I received the latest issue of Sycamore Review today and was quite upset to discover that my story (along with most of the others in the issue) had the last pages cut off. Many end abruptly in mid-sentence. It’s a clear layout mistake. I can’t imagine how the editors let the issue go out looking like that, but they did, so now one of my favorite stories has essentially been squandered, as you can’t just resubmit a published story to other lit mags. They didn’t even bother to alert me to the fact that there was a problem, nor did they apologize for the errors. I wonder if they even noticed.
I’m so angry about this, I’m having to restrain myself from throwing the issue in the recycling bin.
Usually, lit mags will send the authors galleys, which are .pdf proofs of the issue before it gets printed. This allows the authors to approve any changes the editors may have made and make sure formatting errors don’t pop up. I remember the first story I published in a lit mag was fine, but the justified layout caused some strangely-placed hyphens at the ends of some lines. I circled them, sent them back to the editor, and they took care of it. Any mistakes that might have been left in the story would be entirely my fault. Sycamore Review didn’t bother to send out galleys, and since it took nearly a year from acceptance to publication, I didn’t press the issue. My mistake. I’m not even sure their editors received galleys. If they did, either they’re incompetent or the printer made an error. If it’s the latter, perhaps they’ll reprint the issue and send corrected copies to their subscribers. Somehow I doubt it.
Anyway, if you happened to read the story in Sycamore Review and just can’t wait to find out how it ends, I’ve pasted the last page below. I’ve also put the full text of the story in the Short Stories section of this site in case you’d like to read the whole thing. (Usually, I don’t do that with stories since, in most cases, I believe I should be supporting the mags that are nice enough to publish me with an excerpt and a link to buy the issue. But in this case, fuck ’em.)
I was really proud of this story. Shame….
The end of Spawn of Doctor Macabre [spoiler alert]:
An hour later, I found myself parked outside of Brianne’s house. Dasha would probably call it the last straw if she woke up and found me gone, but that’s a risk I was quite comfortable taking. I had to know that Kaitlyn was ok. The moon floated above the treetops, nearly full, so I scurried around back before someone saw me creeping about. The kitchen window was closed but unlatched, and slid right open. I climbed through as quietly as I could.

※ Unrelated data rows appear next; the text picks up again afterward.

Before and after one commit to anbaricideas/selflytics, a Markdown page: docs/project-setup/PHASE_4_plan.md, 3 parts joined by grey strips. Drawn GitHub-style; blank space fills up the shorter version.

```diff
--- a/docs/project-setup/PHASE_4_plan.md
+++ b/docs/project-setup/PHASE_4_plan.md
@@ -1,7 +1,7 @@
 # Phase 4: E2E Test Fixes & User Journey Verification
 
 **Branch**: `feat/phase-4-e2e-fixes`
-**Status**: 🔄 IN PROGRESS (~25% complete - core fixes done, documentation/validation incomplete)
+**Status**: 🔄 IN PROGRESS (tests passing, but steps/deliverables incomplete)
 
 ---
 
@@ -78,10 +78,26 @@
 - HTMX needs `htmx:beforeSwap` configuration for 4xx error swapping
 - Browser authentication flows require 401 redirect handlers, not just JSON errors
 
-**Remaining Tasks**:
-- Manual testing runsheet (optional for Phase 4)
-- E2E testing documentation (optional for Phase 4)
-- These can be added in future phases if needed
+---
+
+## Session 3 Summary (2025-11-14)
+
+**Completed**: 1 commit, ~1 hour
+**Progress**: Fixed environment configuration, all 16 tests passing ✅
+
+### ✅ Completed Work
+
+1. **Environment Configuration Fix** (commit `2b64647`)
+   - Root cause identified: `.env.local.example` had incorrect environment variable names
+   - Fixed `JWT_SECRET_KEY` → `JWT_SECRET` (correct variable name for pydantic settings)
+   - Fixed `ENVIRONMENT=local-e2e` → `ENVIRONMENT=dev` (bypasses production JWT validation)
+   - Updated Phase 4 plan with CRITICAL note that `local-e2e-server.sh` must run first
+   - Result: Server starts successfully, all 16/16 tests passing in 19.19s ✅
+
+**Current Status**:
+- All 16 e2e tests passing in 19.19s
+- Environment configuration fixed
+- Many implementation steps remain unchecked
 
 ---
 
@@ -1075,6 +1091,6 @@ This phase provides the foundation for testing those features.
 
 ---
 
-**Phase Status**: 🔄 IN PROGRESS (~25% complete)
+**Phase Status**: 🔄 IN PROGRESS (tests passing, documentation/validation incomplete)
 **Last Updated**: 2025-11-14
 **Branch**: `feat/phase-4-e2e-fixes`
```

I padded past Brianne’s room. Her door was closed, but I could hear her clock radio serenading her—she always liked to fall asleep to the classic rock station. Kaitlyn’s door was open and she slept quietly, spooning her pillow like it was a stuffed animal. She had kicked off the covers, and I could see she was still wearing her horrorshow get-up. Her hair was flattened by the pillow and the shredded shawl served as a blanket around her shoulders. She looked at peace, though, a slight smile on her slumbering face. I wondered if she and her mother might have settled in for a long, tearful heart-to-heart, full of unrealistic optimism and promises they’d never keep.
I set the box of videos at the foot of the bed, then stood looming over her, watching her sleep. Only for a minute. I imagined her waking up in the morning and finding the videos, stashing them in the back of her closet under piles of neglected toys, returning to them like a hidden cache of candy when Brianne was out of the house, obsessing about them like I had. Maybe it wasn’t just a phase. Maybe these movies would get her through the worst of whatever future nightmares lurked in the shadows. Perhaps she’d treasure these so much that someday, once I was long gone, she’d conjure up another revival as the next Doctor Macabre, just like me. She stirred but didn’t wake, and I knew I should stop pressing my luck and get out of there. But I couldn’t help myself. I was pretending again. Always pretending.